It was a bright spring day, and the sun shone very warm and pleasant over the pastures, where the new grass was growing so juicy and tender that all the sheep thought they had never tasted anything so delicious.
The sheep had had a strange experience that morning, for the farmer had taken them down to the brook and washed them, and then he tied their legs together and laid them on the grass and clipped all the heavy, soft wool from their bodies with a great pair of shears.
The sheep did not like this very well, for every once in a while the shears would pull the wool and hurt them; and when they were sheared they felt very strange, for it was almost as if someone took off all your clothes and let you run around naked. None of them were in a very good temper this morning, although the sun shone so warmly and the grass was so sweet, and as they watched the farmer and his man carry their wool up to the house in great bags, the old ram said, crossly,
"I hope they are satisfied, now that they have stolen from us all our soft, warm fleece."
"What are they going to do with it?" asked one of the sheep.
"Oh, they will spin it into threads and make coats for the men and dresses for the women. For men are such strange creatures that no wool grows on them at all, and that is why they selfishly rob us of our fleece that they may cover their own skinny bodies!"
"It must be horrid to be a man," said the Black Sheep, "and not to have any wool grow on you at all. I 'm sorry for that little boy that lives in the lane, for he will never be able to keep warm unless we give him some of our wool."
"But what a shame it is," continued the ram, "for the farmer to steal all the wool from us when we have taken all the trouble to grow it!"
"I do n't mind," bleated a young lamb named Frisky, as it kicked up its heels and gambolled about upon the grass; "it 's nice to have all that heavy wool cut off my back, for I sha' n't have to carry it around wherever I go."
"Oh, indeed!" sneered the ram, "you like it, do you? Have you any idea what you look like, all sheared down to your skin? How would you like to have someone come along and see you, now that you are all head and legs?"
"Oh, I would n't mind," said the lamb again; "I shall grow more wool by wintertime, and I 'm sure I do n't look any worse than you do."

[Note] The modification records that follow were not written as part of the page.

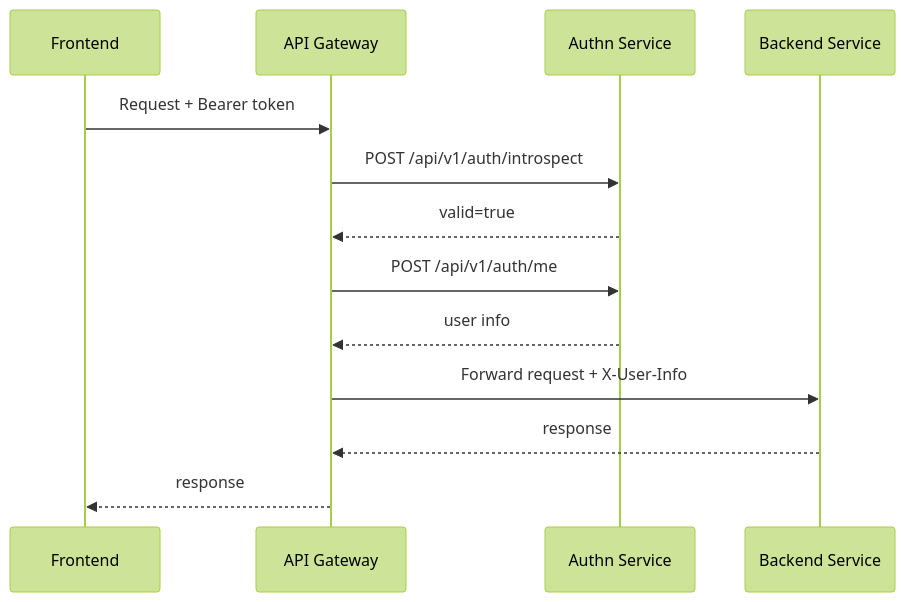
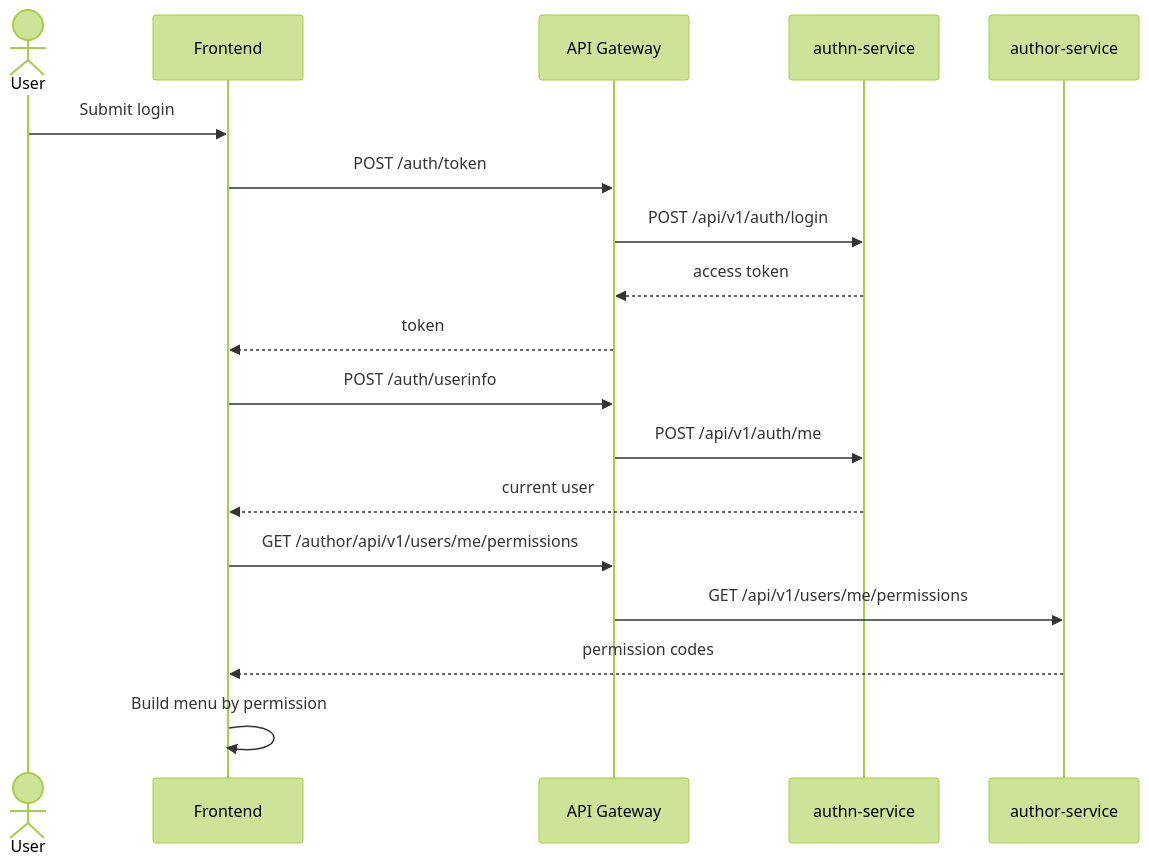
Before and after one commit to gunvno/LMS-Mini: the fifth of 8 diagrams in FRONTEND_RENDER_SPEC.md, drawn with Mermaid (forest theme). The commit also changed other lines of this file and 9 other files, not shown here.

````diff
--- a/FRONTEND_RENDER_SPEC.md
+++ b/FRONTEND_RENDER_SPEC.md
@@ -341,16 +914,21 @@
 ```mermaid
 sequenceDiagram
-    participant FE as Frontend
-    participant GW as API Gateway
-    participant AUTH as Authn Service
-    participant SVC as Backend Service
+  actor User
+  participant FE as Frontend
+  participant Gateway as API Gateway
+  participant Authn as authn-service
+  participant Author as author-service
 
-    FE->>GW: Request + Bearer token
-    GW->>AUTH: POST /api/v1/auth/introspect
-    AUTH-->>GW: valid=true
-    GW->>AUTH: POST /api/v1/auth/me
-    AUTH-->>GW: user info
-    GW->>SVC: Forward request + X-User-Info
-    SVC-->>GW: response
-    GW-->>FE: response
+  User->>FE: Submit login
+  FE->>Gateway: POST /auth/token
+  Gateway->>Authn: POST /api/v1/auth/login
+  Authn-->>Gateway: access token
+  Gateway-->>FE: token
+  FE->>Gateway: POST /auth/userinfo
+  Gateway->>Authn: POST /api/v1/auth/me
+  Authn-->>FE: current user
+  FE->>Gateway: GET /author/api/v1/users/me/permissions
+  Gateway->>Author: GET /api/v1/users/me/permissions
+  Author-->>FE: permission codes
+  FE->>FE: Build menu by permission
 ```
````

Some of the sheep looked at the ram and began to titter, for he was old and thin, and looked very comical indeed without any wool. And this made him so angry that he went off by himself and began eating grass, and would not speak to the others at all.
"I do n't know why sheep should feel badly about having their fleeces cut," remarked the Black Sheep, thoughtfully, "for the farmer is very kind to us, and so is his dame, and I am glad my wool serves to keep them warm in the winter. For before the snow comes our wool will grow out again, and we shall not be any the worse for our loss."
"What do those people who have n't any sheep do for clothes?" asked the lamb.
"I 'm sure I do n't know. They must nearly freeze in the winter. Perhaps the ram can tell us."
But the ram was still angry, and refused to say anything, so the sheep stopped talking and began to scatter over the pasture and eat the tender, new grass.
By and by the Black Sheep wandered near the lane, and looking up, saw the little boy watching it through the bars.
"Good morning, Black Sheep," said the boy; "why do you look so funny this morning?"
"They have cut off my wool," answered the sheep.
"What will they do with it, Black Sheep?" enquired the little boy.
"They will make coats of it, to keep themselves warm."
"I wish I had some wool," said the boy," for I need a new coat very badly, and mamma is so poor she cannot buy me one."
"That is too bad," replied the Black Sheep; "but I shall have more wool by and by, and then I will give you a bagful to make a new coat from."
"Will you really?" asked the boy, looking very much pleased.
"Indeed I will," answered the sheep, "for you are always kind and have a pleasant word for me.